8. Joseph Magnus Cigar Blend Bourbon (Batch 27) – Over the years, Joseph A. Magnus & Co.’s Cigar Blend Bourbon has earned a cult following among that small but devoted group of whiskey lovers that quest for premium representations of older, sourced bourbons. The latest batch releases, which comprised whiskeys aged between 12 and a whopping 20 years, represent some of the oldest sourced offerings out there. Add to that Cigar Blend’s unique Armagnac, Cognac, and sherry finishing, and you’ve got a recipe for real whiskey magic. Our taste of Batch 27 was nothing short of it, showcasing a refined, well-aged aroma with lots of dessert-filled sweetness and a palate equally bold with a balance of pastry shop, tobacco, and rich, seasoned wood notes. With the announcement this fall of the distillery’s move from Washington, D.C. to Holland, Michigan, it’s unclear what the future of Cigar Blend will be, but if this was its curtain call, then it sure went out with a bang. $300 -DB [BUY IT NOW FROM DRIZLY]
9. Knob Creek Bourbon 15 Years Old – The autumn bourbon release season always arrives inundated with impossible-to-find or irresponsible-to-purchase offerings. Those bottles spotted in the wild find themselves marked up exponentially beyond suggested retail prices, well into the stratosphere by retailers demanding their slice of the custard pie. One bottle bucking the preciousness trend without compromising quality was this sturdy 15-year-old expression from Jim Beam’s boutique line, Knob Creek. It offers elements one would expect from Knob Creek: Bold oak on the nose with muted notes of pepper and tobacco leaf, but then takes things one step beyond on the palate with a very full and welcome rush of dark chocolate, baking spices and overly ripe dark berries.
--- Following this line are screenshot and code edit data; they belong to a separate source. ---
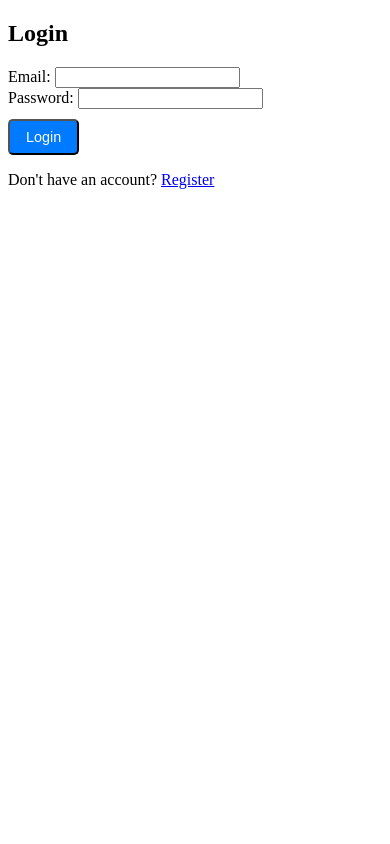
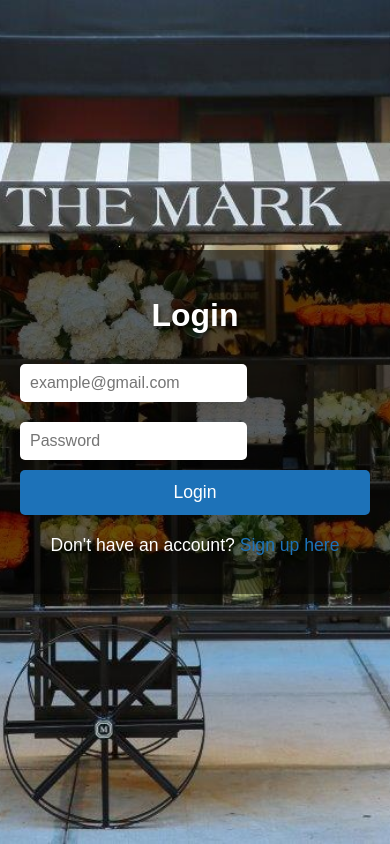
Before and after one commit to jozefkomani/Project-Hotel, a PHP site: page /login.php in a window 390 px wide. Run offline with PHP 8.4, Linux system fonts and the light colour scheme.

Commit message:
login logout signup

```diff
--- a/login.php
+++ b/login.php
@@ -1,45 +1,112 @@
+<?php
+session_start();
+
+$servername = "localhost";
+$username = "root";
+$password = "";
+$database = "hotel_management";
+
+
+$conn = new mysqli($servername, $username, $password, $database);
+
+if ($conn->connect_error) {
+    die("Database connection failed: " . $conn->connect_error);
+}
+
+$error = "";
+
+if ($_SERVER['REQUEST_METHOD'] === 'POST') {
+    $email = trim($_POST['email']);
+    $password = trim($_POST['password']);
+
+    if (!empty($email) && !empty($password)) {
+        $stmt = $conn->prepare("SELECT id, password, role FROM users WHERE email = ?");
+        $stmt->bind_param('s', $email);
+        $stmt->execute();
+        $stmt->store_result();
+
+        if ($stmt->num_rows > 0) {
+            $stmt->bind_result($id, $hashed_password, $role);
+            $stmt->fetch();
+
+            if (password_verify($password, $hashed_password)) {
+                $_SESSION['user_id'] = $id;
+                $_SESSION['role'] = $role;
+
+                if ($role === 'admin') {
+                    header('Location: admin_dashboard.php');
+                } else {
+                    header('Location: home.php');
+                }
+                exit();
+            } else {
+                $error = "Incorrect email or password!";
+            }
+        } else {
+            $error = "Incorrect email or password!";
+        }
+        $stmt->close();
+    } else {
+        $error = "Please fill in all fields!";
+    }
+}
+
+$conn->close();
+?>
+
 <!DOCTYPE html>
 <html lang="en">
 <head>
     <meta charset="UTF-8">
     <meta name="viewport" content="width=device-width, initial-scale=1.0">
-  <title>Login & Register | The Mark New York</title>
-  <link rel="stylesheet" href="style.css">
+    <title>Login</title>
+    <link rel="stylesheet" type="text/css" href="style2.css">
 </head>
 <body>
-  <div class="form-container">
-    <form id="login-form" class="form login-form">
+    <div class="login">
         <h2>Login</h2>
-      <div class="form-group">
-        <label for="email">Email:</label>
-        <input type="email" id="email" required>
+
+        <?php if (!empty($error)): ?>
+            <div class="error-message">
+                <?php echo $error; ?>
             </div>
-      <div class="form-group">
-        <label for="password">Password:</label>
-        <input type="password" id="password" required minlength="6">
+        <?php endif; ?>
+
+        <form method="post" onsubmit="return validationForm()">
+            <div class="user email">
+                <input id="email" type="email" name="email" placeholder="example@gmail.com" required>
             </div>
-      <button type="submit" class="btn">Login</button>
-      <p>Don't have an account? <a href="#" id="show-register">Register</a></p>
+
+            <div class="user password">
+                <input id="password" type="password" name="password" placeholder="Password" required minlength="6">
+            </div>
+
+            <button type="submit">Login</button>
         </form>
 
-    <form id="register-form" class="form register-form" style="display: none;">
-      <h2>Register</h2>
-      <div class="form-group">
-        <label for="register-email">Email:</label>
-        <input type="email" id="register-email" required>
+        <div class="signup-link">
+            <p>Don't have an account? <a href="signup.php">Sign up here</a></p>
         </div>
-      <div class="form-group">
-        <label for="register-password">Password:</label>
-        <input type="password" id="register-password" required minlength="6">
     </div>
-      <div class="form-group">
-        <label for="confirm-password">Confirm Password:</label>
-        <input type="password" id="confirm-password" required minlength="6">
-      </div>
-      <button type="submit" class="btn">Register</button>
-      <p>Already have an account? <a href="#" id="show-login">Login</a></p>
-    </form>
-  </div>
-  <script src="script.js"></script>
+
+    <script>
+        function validationForm() {
+            var email = document.getElementById('email').value;
+            var password = document.getElementById('password').value;
+            var emailRegex = /^[^\s@]+@[^\s@]+\.[^\s@]+$/;
+
+            if (!emailRegex.test(email)) {
+                alert('Please enter a valid email!');
+                return false;
+            }
+
+            if (password.length < 6) {
+                alert('Password must be at least 6 characters long!');
+                return false;
+            }
+
+            return true;
+        }
+    </script>
 </body>
 </html>
--- a/script.js
+++ b/script.js
@@ -17,7 +17,6 @@
       loginForm.style.display = "block";
     });
 
-    // validimi register
     registerForm.addEventListener("submit", (e) => {
       e.preventDefault();
       const email = document.getElementById("register-email").value;
--- a/style.css
+++ b/style.css
@@ -77,7 +77,6 @@
     background: #0056b3;
   }
 
-  /* Services Section */
   .services {
     padding: 20px;
     text-align: center;
--- /dev/null
+++ b/style2.css
@@ -0,0 +1,96 @@
+body {
+    margin: 0;
+    padding: 0;
+    font-family: 'Arial', sans-serif;
+    background-color: #f4f4f4;
+    color: #333;
+    display: flex;
+    justify-content: center;
+    align-items: center;
+    height: 100vh;
+    background-image: url('img/3.jpg');
+    background-size: cover;
+    background-position: center;
+}
+
+h2 {
+    text-align: center;
+    color: white;
+    margin-bottom: 20px;
+    font-size: 2em;
+    font-weight: bold;
+    text-shadow: 2px 2px 4px rgba(0, 0, 0, 0.5);
+}
+
+.login {
+    background-color: rgba(0, 0, 0, 0.6);
+    padding: 30px;
+    border-radius: 10px;
+    width: 100%;
+    max-width: 400px;
+    box-shadow: 0 4px 8px rgba(0, 0, 0, 0.3);
+    color: white;
+}
+
+form {
+    display: flex;
+    flex-direction: column;
+}
+
+input[type="email"], input[type="password"] {
+    padding: 10px;
+    margin: 10px 0;
+    border: none;
+    border-radius: 5px;
+    font-size: 1em;
+    background-color: #fff;
+    color: #333;
+}
+
+input[type="email"]:focus, input[type="password"]:focus {
+    outline: none;
+    border-color: #1d72b8;
+}
+
+button {
+    padding: 12px;
+    background-color: #1d72b8;
+    color: white;
+    border: none;
+    border-radius: 5px;
+    font-size: 1.1em;
+    cursor: pointer;
+    transition: background-color 0.3s ease;
+}
+
+button:hover {
+    background-color: #155a8a;
+}
+
+.error-message {
+    color: #ff4c4c;
+    font-size: 1em;
+    margin-bottom: 15px;
+}
+
+.signup-link {
+    text-align: center;
+    margin-top: 20px;
+    font-size: 1.1em;
+}
+
+.signup-link a {
+    color: #1d72b8;
+    text-decoration: none;
+}
+
+.signup-link a:hover {
+    text-decoration: underline;
+}
+
+@media (max-width: 600px) {
+    .login {
+        padding: 20px;
+        width: 90%;
+    }
+}
```
Also changed, not shown: admin_dashboard.php (added, +83 -0 lines), crud/functions.php (added, +48 -0 lines), home.php (+8 -2 lines), logout.php (added, +12 -0 lines), signup.php (added, +92 -0 lines), style3.css (added, +82 -0 lines). Lines whose indentation alone changed are shown as unchanged.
The finish carries on and on and is a real treat, because why should such a good thing let up with ease? It’s been one grueling year. Upgrade your normal Knob Creek and consider this a well-earned victory dram for enduring under such awful global circumstances. 100 proof. $100 -RT [BUY IT NOW FROM DRIZLY]
10. Scotch Malt Whisky Society Cask 135.19 – Amidst the constant stream of new releases flooding the market, the toil of the independent bottler can be overlooked for any number of reasons: limited editions, rate of outturn, and accessibility being three major challenges we often see stateside. In 2020, bottlers such Signatory, Cadenheads, That Boutique-y Whisky Company, and Scotch Malt Whisky Society all offered a fair number of releases that could hold court with (or best) anything from the big names. This 11-year-old from Inchmoan distillery (“Easy Lover” for those who abide by names versus than cask numbers) was released in autumn in an edition of 279 bottles via the SMWS, and was an absolute beautiful bottle down to the final dram. A chorus of vanilla, hazelnut, and oak on the nose and palate, with a consummate finish of pear and plantain to round things out in fine form. The good folks at Loch Lomond certainly deserves due credit here, but there are lots of talented people and palates behind these smaller enterprises who select the casks, and they are just as deserving of amplified recognition to a larger audience. 112.2 proof. Currently sold out (check your local bar or secondary shop). -RT [BUY IT NOW FROM SMWS]
Additional reporting by Rob Theakston, Robert Lublin, and Drew Beard.